# [Exercise directions]
The required result is each line of the entries below containing the string "onTasksChange".

++++ Supplied material

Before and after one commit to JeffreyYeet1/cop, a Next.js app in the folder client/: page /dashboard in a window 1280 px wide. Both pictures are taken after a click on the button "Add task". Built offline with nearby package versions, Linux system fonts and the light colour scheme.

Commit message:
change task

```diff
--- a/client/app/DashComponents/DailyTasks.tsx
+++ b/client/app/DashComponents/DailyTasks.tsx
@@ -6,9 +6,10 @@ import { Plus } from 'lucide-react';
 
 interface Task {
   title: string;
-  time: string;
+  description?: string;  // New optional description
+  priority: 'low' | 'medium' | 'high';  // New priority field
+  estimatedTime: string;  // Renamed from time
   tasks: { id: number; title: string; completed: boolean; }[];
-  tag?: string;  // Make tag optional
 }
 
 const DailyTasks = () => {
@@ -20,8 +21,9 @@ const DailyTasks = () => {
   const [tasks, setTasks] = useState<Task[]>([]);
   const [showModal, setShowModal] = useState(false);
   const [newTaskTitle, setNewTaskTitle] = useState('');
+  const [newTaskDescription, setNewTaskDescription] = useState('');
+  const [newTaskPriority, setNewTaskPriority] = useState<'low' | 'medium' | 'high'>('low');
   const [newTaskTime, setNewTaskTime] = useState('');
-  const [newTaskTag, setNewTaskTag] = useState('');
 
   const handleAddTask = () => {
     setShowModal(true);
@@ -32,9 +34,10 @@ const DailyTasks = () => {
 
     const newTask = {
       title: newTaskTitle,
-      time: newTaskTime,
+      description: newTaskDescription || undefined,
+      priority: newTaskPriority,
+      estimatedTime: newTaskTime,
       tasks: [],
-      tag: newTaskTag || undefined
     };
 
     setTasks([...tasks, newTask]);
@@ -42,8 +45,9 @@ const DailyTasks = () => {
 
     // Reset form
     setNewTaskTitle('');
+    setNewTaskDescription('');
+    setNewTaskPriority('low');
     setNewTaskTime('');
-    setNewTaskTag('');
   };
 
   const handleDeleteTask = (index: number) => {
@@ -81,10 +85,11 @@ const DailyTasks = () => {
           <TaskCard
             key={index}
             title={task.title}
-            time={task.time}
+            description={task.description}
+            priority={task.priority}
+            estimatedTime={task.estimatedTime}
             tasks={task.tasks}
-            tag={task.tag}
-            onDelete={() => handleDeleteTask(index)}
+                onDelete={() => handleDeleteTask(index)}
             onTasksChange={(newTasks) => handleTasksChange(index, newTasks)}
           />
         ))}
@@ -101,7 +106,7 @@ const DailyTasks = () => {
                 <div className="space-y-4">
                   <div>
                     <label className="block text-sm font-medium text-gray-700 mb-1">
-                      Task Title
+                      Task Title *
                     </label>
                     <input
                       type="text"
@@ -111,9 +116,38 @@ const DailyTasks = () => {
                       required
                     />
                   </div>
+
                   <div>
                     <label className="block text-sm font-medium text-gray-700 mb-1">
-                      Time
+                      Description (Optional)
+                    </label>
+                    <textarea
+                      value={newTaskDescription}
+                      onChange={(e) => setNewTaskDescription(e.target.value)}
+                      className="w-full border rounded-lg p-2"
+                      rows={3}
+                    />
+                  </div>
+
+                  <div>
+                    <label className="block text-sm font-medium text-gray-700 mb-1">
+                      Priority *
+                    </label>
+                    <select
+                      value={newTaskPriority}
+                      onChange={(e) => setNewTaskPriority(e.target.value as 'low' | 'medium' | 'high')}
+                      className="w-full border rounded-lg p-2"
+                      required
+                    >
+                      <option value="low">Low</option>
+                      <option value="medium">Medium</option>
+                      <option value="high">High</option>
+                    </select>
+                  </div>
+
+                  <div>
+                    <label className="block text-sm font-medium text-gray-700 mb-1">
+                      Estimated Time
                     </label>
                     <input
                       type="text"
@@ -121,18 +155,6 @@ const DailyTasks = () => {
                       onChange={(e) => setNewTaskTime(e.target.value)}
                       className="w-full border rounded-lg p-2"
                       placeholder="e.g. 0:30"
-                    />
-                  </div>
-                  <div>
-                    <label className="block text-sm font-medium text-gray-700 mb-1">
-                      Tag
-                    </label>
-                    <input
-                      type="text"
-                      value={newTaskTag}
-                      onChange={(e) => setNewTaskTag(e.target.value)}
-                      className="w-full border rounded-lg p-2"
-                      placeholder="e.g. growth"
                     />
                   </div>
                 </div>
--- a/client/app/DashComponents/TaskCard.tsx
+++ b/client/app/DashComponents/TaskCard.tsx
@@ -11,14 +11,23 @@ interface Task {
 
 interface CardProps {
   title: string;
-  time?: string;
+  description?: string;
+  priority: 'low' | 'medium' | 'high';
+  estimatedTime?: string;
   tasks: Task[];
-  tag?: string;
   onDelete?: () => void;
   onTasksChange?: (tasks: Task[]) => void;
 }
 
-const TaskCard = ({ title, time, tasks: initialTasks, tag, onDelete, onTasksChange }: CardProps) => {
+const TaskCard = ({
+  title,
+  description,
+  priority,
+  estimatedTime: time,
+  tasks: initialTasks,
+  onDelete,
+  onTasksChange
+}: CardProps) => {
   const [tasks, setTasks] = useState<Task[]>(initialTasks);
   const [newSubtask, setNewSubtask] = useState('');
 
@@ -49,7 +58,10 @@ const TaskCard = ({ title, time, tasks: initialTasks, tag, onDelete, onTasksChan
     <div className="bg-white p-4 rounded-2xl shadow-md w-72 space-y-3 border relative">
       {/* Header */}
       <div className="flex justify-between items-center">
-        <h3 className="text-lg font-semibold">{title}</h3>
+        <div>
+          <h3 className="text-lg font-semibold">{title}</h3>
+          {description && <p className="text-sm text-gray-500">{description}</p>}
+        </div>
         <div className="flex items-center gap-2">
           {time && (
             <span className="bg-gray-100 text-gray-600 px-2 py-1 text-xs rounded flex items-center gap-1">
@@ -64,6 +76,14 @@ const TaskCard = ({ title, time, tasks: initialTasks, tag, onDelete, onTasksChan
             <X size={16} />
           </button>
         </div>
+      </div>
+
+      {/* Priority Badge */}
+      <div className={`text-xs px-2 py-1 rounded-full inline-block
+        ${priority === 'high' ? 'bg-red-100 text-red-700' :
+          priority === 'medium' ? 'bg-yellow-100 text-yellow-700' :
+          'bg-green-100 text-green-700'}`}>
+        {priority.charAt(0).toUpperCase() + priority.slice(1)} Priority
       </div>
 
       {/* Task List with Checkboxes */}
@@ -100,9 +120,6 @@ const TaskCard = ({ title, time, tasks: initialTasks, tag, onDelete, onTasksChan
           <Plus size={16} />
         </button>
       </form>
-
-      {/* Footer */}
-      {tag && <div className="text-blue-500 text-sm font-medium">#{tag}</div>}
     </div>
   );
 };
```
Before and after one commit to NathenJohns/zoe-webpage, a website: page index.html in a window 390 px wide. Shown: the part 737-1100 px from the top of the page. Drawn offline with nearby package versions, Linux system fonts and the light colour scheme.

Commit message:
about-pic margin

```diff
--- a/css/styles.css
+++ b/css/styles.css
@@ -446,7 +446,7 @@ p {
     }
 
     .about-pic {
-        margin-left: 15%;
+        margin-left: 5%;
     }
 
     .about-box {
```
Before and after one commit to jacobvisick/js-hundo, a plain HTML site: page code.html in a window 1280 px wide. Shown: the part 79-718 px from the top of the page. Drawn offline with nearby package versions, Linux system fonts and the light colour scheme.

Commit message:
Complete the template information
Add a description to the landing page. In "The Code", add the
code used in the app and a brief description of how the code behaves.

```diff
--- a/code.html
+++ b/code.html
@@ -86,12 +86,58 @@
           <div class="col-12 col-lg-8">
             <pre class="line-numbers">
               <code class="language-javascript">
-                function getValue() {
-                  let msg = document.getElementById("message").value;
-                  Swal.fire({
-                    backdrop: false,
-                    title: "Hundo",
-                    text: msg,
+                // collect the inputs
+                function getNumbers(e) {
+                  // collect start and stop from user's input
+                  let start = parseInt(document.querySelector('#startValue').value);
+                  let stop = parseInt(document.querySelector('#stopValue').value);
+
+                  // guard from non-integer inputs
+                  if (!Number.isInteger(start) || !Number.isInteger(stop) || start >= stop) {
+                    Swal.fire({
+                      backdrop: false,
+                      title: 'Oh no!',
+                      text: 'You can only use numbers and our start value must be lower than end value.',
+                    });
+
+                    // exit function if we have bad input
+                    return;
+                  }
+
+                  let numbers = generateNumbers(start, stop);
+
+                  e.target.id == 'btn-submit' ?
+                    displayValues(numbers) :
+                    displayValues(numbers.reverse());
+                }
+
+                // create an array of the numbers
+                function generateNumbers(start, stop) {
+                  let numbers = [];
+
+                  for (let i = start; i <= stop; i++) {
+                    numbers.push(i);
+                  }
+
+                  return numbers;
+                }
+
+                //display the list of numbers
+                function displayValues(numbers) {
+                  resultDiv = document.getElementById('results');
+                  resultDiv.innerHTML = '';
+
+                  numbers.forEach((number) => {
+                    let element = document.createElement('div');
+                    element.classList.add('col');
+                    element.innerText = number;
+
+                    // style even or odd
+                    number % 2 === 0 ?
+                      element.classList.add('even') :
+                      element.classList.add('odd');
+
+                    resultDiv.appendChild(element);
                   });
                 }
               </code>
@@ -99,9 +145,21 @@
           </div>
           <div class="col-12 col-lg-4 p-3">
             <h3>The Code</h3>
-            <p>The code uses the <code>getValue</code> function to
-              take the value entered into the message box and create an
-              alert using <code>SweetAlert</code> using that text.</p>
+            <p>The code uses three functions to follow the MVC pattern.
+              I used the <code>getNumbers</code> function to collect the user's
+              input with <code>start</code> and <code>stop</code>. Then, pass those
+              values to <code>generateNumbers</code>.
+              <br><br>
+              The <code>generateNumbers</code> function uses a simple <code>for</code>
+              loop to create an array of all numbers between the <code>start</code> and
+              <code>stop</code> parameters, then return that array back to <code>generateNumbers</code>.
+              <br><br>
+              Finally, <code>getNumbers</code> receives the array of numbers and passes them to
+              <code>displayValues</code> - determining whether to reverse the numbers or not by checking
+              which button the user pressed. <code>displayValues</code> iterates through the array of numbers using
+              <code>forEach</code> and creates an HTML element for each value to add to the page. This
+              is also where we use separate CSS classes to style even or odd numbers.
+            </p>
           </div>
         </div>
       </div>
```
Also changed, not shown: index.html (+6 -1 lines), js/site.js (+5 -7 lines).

++++++++

# [The answer]
             onTasksChange={(newTasks) => handleTasksChange(index, newTasks)}
   onTasksChange?: (tasks: Task[]) => void;
-const TaskCard = ({ title, time, tasks: initialTasks, tag, onDelete, onTasksChange }: CardProps) => {
+  onTasksChange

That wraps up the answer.